Thirty or so hunters gathered for lunch at the camp house near Eutaw for barbecue sandwiches and tea. No beer and whiskey were allowed; violating this rule meant immediate expulsion with no return possible.
Around 1:00, the hunters donned their camouflage gear, un-sheathed their guns, and headed for the field. Head’s father was an experienced general with a keen eye for where the action would take place, but protocol dictated that the host not claim the prime spot for himself. Instead he posted his best friend, Dr. Arthur, at the dove’s rendezvous point into the field, then thirty or forty yards down field he stationed the only boy in the crowd, his son, and then another thirty or forty yards in himself. The other hunters were positioned a good deal away from this line for safety reasons or so they were told. Etiquette had been satisfied and in any case the guests, being merely privates in the Hill-Head army, did what they were told.
Dr. Arthur was a terrible shot. Like other well educated people, he believed more schooling was the cure. One teacher taught him to shoot a BB through the center of a metal washer thrown into the air; he got very good at this but still couldn’t hit a bird.
It wasn’t long before the doves began to marshal on the horizon. Then coming in low and fast in flights from two to twenty, they headed straight for the rendezvous point.
“Behind you, Arthur”, yelled Head’s father. Dr. Arthur’s twelve gauge Browning automatic loaded with super X eights spit fire: Boom, boom, boom in rapid succession blanketing the air with hot lead, but no dove fell. Ansel Head’s double barrel twenty gauge was next in the flight path, but it inflicted minimal carnage. By now the feathered foes were at full throttle, taking evasive maneuvers with rapid and random changes in heading and altitude but to no avail. The father’s sixteen gauge double barrel was always good for one, usually two, and if flight paths crossed too close together, three.
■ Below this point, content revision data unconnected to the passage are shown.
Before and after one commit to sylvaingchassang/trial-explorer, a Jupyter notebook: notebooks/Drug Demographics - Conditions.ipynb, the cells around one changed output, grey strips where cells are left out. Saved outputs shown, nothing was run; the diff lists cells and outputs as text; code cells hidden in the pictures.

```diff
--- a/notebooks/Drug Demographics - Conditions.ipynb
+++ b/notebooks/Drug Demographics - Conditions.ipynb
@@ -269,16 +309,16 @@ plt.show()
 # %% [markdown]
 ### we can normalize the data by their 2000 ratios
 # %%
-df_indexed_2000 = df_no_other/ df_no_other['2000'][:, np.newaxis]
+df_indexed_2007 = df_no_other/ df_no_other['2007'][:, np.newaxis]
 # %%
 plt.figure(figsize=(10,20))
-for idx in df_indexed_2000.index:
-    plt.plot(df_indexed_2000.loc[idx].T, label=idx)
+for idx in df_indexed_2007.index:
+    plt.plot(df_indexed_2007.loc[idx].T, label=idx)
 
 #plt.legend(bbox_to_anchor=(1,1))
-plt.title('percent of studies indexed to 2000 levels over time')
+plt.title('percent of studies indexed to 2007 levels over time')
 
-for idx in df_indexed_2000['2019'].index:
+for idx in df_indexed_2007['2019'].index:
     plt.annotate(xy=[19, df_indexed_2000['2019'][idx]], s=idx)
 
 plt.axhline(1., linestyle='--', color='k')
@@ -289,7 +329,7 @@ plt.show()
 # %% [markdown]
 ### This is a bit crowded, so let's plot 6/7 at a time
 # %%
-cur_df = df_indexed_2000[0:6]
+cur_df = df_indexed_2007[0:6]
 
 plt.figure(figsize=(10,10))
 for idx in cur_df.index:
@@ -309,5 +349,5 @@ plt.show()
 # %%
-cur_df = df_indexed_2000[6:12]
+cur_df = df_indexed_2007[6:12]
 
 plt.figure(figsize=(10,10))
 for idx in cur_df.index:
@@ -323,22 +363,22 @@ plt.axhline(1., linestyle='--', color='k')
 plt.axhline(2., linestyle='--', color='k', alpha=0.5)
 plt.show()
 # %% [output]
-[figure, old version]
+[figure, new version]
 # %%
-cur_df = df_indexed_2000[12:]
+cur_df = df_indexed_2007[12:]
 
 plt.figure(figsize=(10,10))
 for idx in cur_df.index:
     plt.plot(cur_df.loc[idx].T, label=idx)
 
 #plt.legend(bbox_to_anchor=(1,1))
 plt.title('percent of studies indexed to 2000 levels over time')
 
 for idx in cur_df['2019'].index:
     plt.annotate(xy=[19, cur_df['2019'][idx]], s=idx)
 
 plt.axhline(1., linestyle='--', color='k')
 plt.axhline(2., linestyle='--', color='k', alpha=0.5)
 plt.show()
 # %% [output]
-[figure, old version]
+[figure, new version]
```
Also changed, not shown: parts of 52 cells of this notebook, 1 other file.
This drama continued, with the outcome never in question, until an hour or so before dusk when surviving doves, those that were the fleetest and bravest, surrendered the field and retired to their roosts exhausted and hungry. But no so the hunters. Back at the camp house, Margaret had prepared a great Southern feast. While Lewis Amison (Head’s possum hunting teacher) and his friends picked, gutted, and divided the days kill into equal shares, the huntsmen enjoyed steak, fried chicken, potato salad, fresh vegetables, corn bread, biscuits, and rice pudding. Again, no beer or whiskey was allowed even though the guns were safely stored in their scabots.